Having entered some search terms and limited the materials if necessary, it's time to go through the results. Remember, never just settle on the first page of results. If possible, look at five to ten pages. This will give a broader overview, and sometimes really interesting or important articles may not show up on the first page. After looking through the first five pages without finding anything relating to the topic, it's time to rethink the search terms. If that happens, feel free to see a librarian for help with the terms.
This section shows how to:
Being familiar with the results page in the database will help with locating the perfect article more efficiently.
The default view of the results page gives quite a bit of information about each article. At a glance, it tells:
In addition, there is an icon that gives more information when the mouse hovers over it.
It is possible to sort the results. They are automatically sorted by relevance, but when writing a paper where currency is important, consider sorting by date, or if the paper is supposed to have a specific type of source (like a newspaper), consider sorting by source.
There are two ways to access the article. The easiest is simply to click the blue link that is the title of the results entry. This will lead to the article's information page. The second way is to click the .PDF link at the bottom of the entry to go directly to the article, instead of the information page.
The information page has much of the same information listed in the entry, but will have it in a format that is a little easier to read. It will look similar to the following. All citation information can be found on this page.
If the article has HTML full-text, the HTML will come underneath the information.
HTML full text articles have one benefit: for those who need help with seeing the screen, there is an option to have the article read aloud.
Full text articles offer users a few ways to access articles at a later time. This can be important when doing research, because it can be very frustrating to have the perfect article and then forget the location. EBSCOhost interfaces allow users to download, print, and e-mail articles to themselves. Additionally, there is a built-in citation feature (which must be double checked for accuracy before use!). No matter what method is used to keep the article, always write down the citation information!
It is possible to download both PDF articles and audio files of HTML articles. To download the PDF file which saves it to the computer or a flash drive, look for the button on right hand side that looks like a floppy disk.
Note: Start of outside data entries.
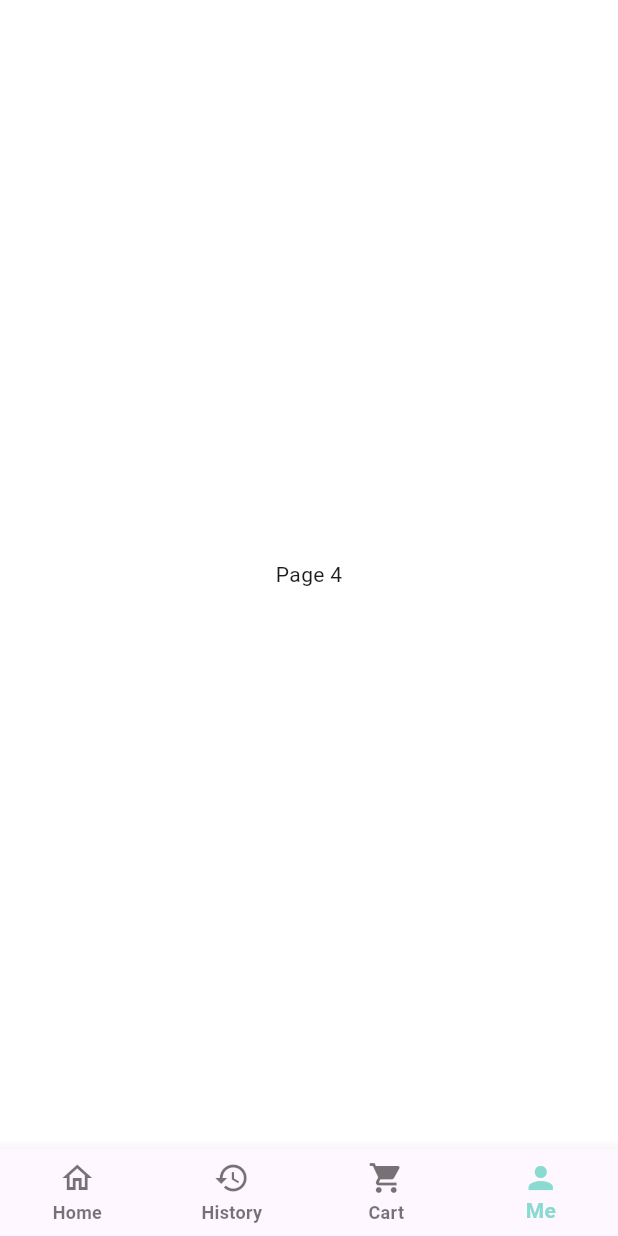
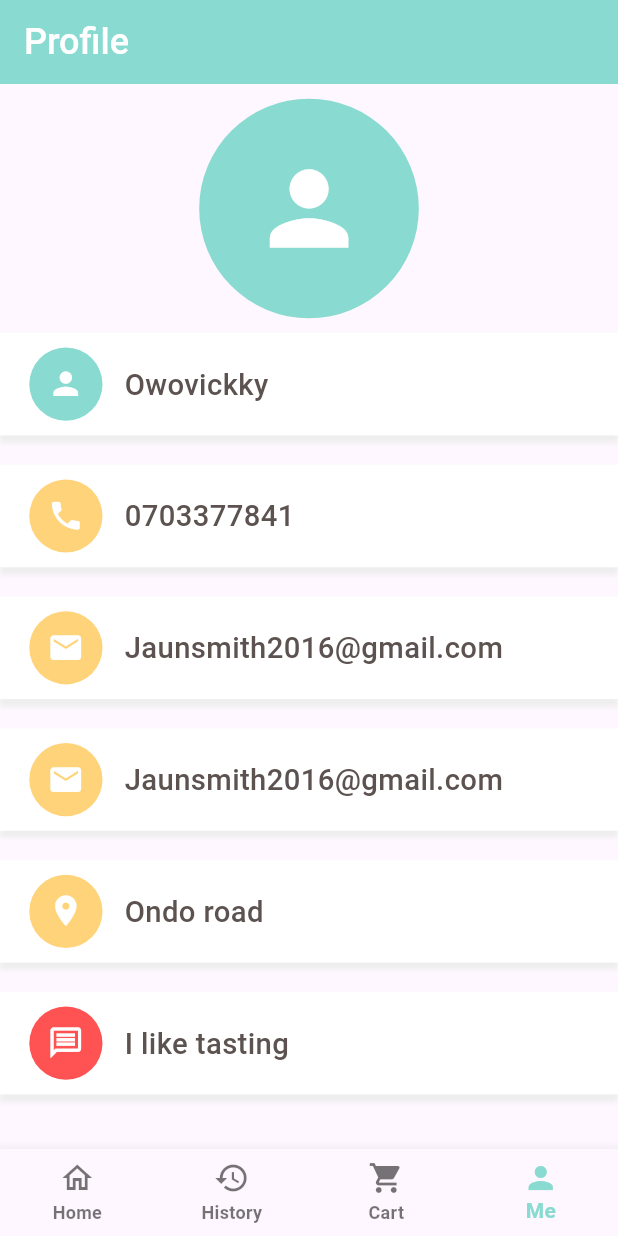
Before and after one commit to Jaunsmith/food_app, a Flutter app: the screen it shows after launch, item 4 of the bottom bar chosen, on a phone screen of 412 x 824 dp. Run offline on Flutter 3.47's test engine with Material 3 defaults, Android fonts, the phone set to English and light mode, and no system bars; our stand-ins replace dots_indicator, get, shared_preferences; network calls fail.

Commit message:
updating the file

```diff
--- a/lib/screens/home/home_page_screen.dart
+++ b/lib/screens/home/home_page_screen.dart
@@ -2,6 +2,7 @@ import 'package:flutter/material.dart';
 import 'package:food_app/screens/cart/cart_history.dart';
 import 'package:food_app/screens/cart/cart_picked_item_screen.dart';
 import 'package:food_app/screens/home/main_food_screen.dart';
+import 'package:food_app/screens/user/user_page.dart';
 import 'package:food_app/utilities/colors.dart';
 
 class HomePage extends StatefulWidget {
@@ -13,12 +14,7 @@ class HomePage extends StatefulWidget {
 
 class _HomePageState extends State<HomePage> {
   int _selectedPage = 0;
-  List pages = [
-    MainFoodPage(),
-    CartHistory(),
-    CartPickedItem(),
-    Container(child: Center(child: Text('Page 4'))),
-  ];
+  List pages = [MainFoodPage(), CartHistory(), CartPickedItem(), UserPage()];
 
   void navFunction(int index) {
     setState(() {
--- a/lib/screens/home/main_food_screen.dart
+++ b/lib/screens/home/main_food_screen.dart
@@ -6,7 +6,10 @@ import 'package:food_app/utilities/colors.dart';
 import 'package:food_app/utilities/dynamic_dimensions.dart';
 import 'package:food_app/widgets/main_text.dart';
 import 'package:food_app/widgets/sub_text.dart';
+import 'package:get/get.dart';
 
+import '../../controllers/food_list_controller.dart';
+import '../../controllers/main_food_controller.dart';
 import 'body/food_page_screen.dart';
 
 class MainFoodPage extends StatefulWidget {
@@ -32,6 +35,11 @@ class _MainFoodPageState extends State<MainFoodPage> {
     });
   }
 
+  Future<void> _loadData() async {
+    await Get.find<MainFoodController>().getMainProductList();
+    await Get.find<FoodListController>().getFoodListProductList();
+  }
+
   // This help in auto updating the time
   @override
   void initState() {
@@ -50,9 +58,10 @@ class _MainFoodPageState extends State<MainFoodPage> {
   @override
   Widget build(BuildContext context) {
     getDate();
-    return Scaffold(
-      backgroundColor: Colors.white,
-      body: Column(
+    return RefreshIndicator(
+      color: AppColors.mainColor,
+      onRefresh: _loadData,
+      child: Column(
         children: [
           //The header part of the home page...
           Container(
--- /dev/null
+++ b/lib/screens/user/user_page.dart
@@ -0,0 +1,86 @@
+import 'package:flutter/material.dart';
+import 'package:food_app/widgets/data_input.dart';
+
+import '../../utilities/colors.dart';
+import '../../utilities/dynamic_dimensions.dart';
+import '../../widgets/main_text.dart';
+
+class UserPage extends StatelessWidget {
+  const UserPage({super.key});
+
+  @override
+  Widget build(BuildContext context) {
+    return Scaffold(
+      appBar: AppBar(
+        title: MainText(text: 'Profile', color: Colors.white, fontSize: 24),
+        backgroundColor: AppColors.mainColor,
+        automaticallyImplyLeading: false,
+      ),
+      body: Column(
+        children: [
+          Center(
+            child: Container(
+              margin: EdgeInsets.only(
+                top: DynamicDimensions.size10,
+                bottom: DynamicDimensions.size10,
+              ),
+              height: DynamicDimensions.size150,
+              width: DynamicDimensions.size150,
+              decoration: BoxDecoration(
+                borderRadius: BorderRadius.circular(
+                  DynamicDimensions.size150 * 0.5,
+                ),
+                color: AppColors.mainColor,
+              ),
+              child: Center(
+                child: Icon(
+                  Icons.person,
+                  color: Colors.white,
+                  size: DynamicDimensions.size100 - DynamicDimensions.size20,
+                ),
+              ),
+            ),
+          ),
+          Expanded(
+            child: SingleChildScrollView(
+              child: Column(
+                children: [
+                  DataInput(
+                    icons: Icons.person,
+                    text: 'Owovickky',
+                    iconBckColor: AppColors.mainColor,
+                  ),
+                  DataInput(
+                    icons: Icons.phone,
+                    text: '0703377841',
+                    iconBckColor: AppColors.yellowColor,
+                  ),
+                  DataInput(
+                    icons: Icons.email,
+                    text: 'Jaunsmith2016@gmail.com',
+                    iconBckColor: AppColors.yellowColor,
+                  ),
+                  DataInput(
+                    icons: Icons.email,
+                    text: 'Jaunsmith2016@gmail.com',
+                    iconBckColor: AppColors.yellowColor,
+                  ),
+                  DataInput(
+                    icons: Icons.location_on,
+                    text: 'Ondo road',
+                    iconBckColor: AppColors.yellowColor,
+                  ),
+                  DataInput(
+                    icons: Icons.message_outlined,
+                    text: 'I like tasting',
+                    iconBckColor: Colors.redAccent,
+                  ),
+                ],
+              ),
+            ),
+          ),
+        ],
+      ),
+    );
+  }
+}
--- /dev/null
+++ b/lib/widgets/data_input.dart
@@ -0,0 +1,53 @@
+import 'package:flutter/material.dart';
+import 'package:food_app/utilities/colors.dart';
+import 'package:food_app/utilities/dynamic_dimensions.dart';
+import 'package:food_app/widgets/icons_reuse.dart';
+import 'package:food_app/widgets/main_text.dart';
+
+class DataInput extends StatelessWidget {
+  const DataInput({
+    super.key,
+    required this.icons,
+    required this.text,
+    required this.iconBckColor,
+  });
+
+  final IconData icons;
+  final String text;
+  final Color iconBckColor;
+
+  @override
+  Widget build(BuildContext context) {
+    return Container(
+      margin: EdgeInsets.only(bottom: DynamicDimensions.size20),
+      decoration: BoxDecoration(
+        color: Colors.white,
+        boxShadow: [
+          BoxShadow(
+            offset: Offset(0, 5),
+            color: Colors.grey.shade200,
+            blurRadius: 2,
+          ),
+        ],
+      ),
+      padding: EdgeInsets.only(
+        left: DynamicDimensions.size20,
+        top: DynamicDimensions.size10,
+        bottom: DynamicDimensions.size10,
+      ),
+      child: Row(
+        children: [
+          IconsReuse(
+            icons: icons,
+            backgroundColor: iconBckColor,
+            iconColor: Colors.white,
+            iconSize: DynamicDimensions.size250 / 10,
+            size: DynamicDimensions.size150 / 3,
+          ),
+          SizedBox(width: DynamicDimensions.size15),
+          MainText(text: text, color: AppColors.titleColor),
+        ],
+      ),
+    );
+  }
+}
```
Also changed, not shown: lib/screens/auth/sign_in_screen.dart (added), lib/screens/auth/sign_up_screen.dart (added).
In either case, name the article (it's a good idea to use the title and author's last name) and then save it to the desired location.
Once saved, the file can be opened at any time, so internet access is not necessary. It can also be transferred to a USB drive or e-mailed so that it can be accessed anywhere.
Another excellent option for preserving an article is to print it out. This can be done just like saving. There is a printer button on the right side. The print drop down opens on top of either the PDF or the information page and gives the option to print a citation or the publication information along with the article.
You can also e-mail a document and it will include citation information and the .PDF. This can be very useful when using article somewhere else. If at home, it is necessary to use the GALILEO password to use the links back to GALILEO. No need to use the password to access the PDF though.
The e-mail drop down asks for several fields of information: e-mail address (required), subject (optional but a good idea), comments (optional), PDF attachment and citation information (can be just the information, or the actual citation).
After entering the information and hitting send, there should be a confirmation pop up.
The e-mail will have the citation information, any comments typed in, and the attachment for the PDF if the box is checked. Another benefit of having an e-mailed article is that e-mails are dated and it is possible to see exactly what day the article was accessed for the first time, which is required in some citation formats.
A final option offered by GALILEO is to create a pre-made citation. It is offered in many formats and while this can be a good starting point, make sure to check the citation against a manual because auto-generated citations are often incorrect or outdated. The button for citations is on the right hand side as well and resembles a piece of paper.
The drop down that appears allows for scrolling. APA and Chicago/Turabian styles are at the top, while MLA is lower down (it's in alphabetical order). There is a warning to remind users that it is important to double check pre-made citations.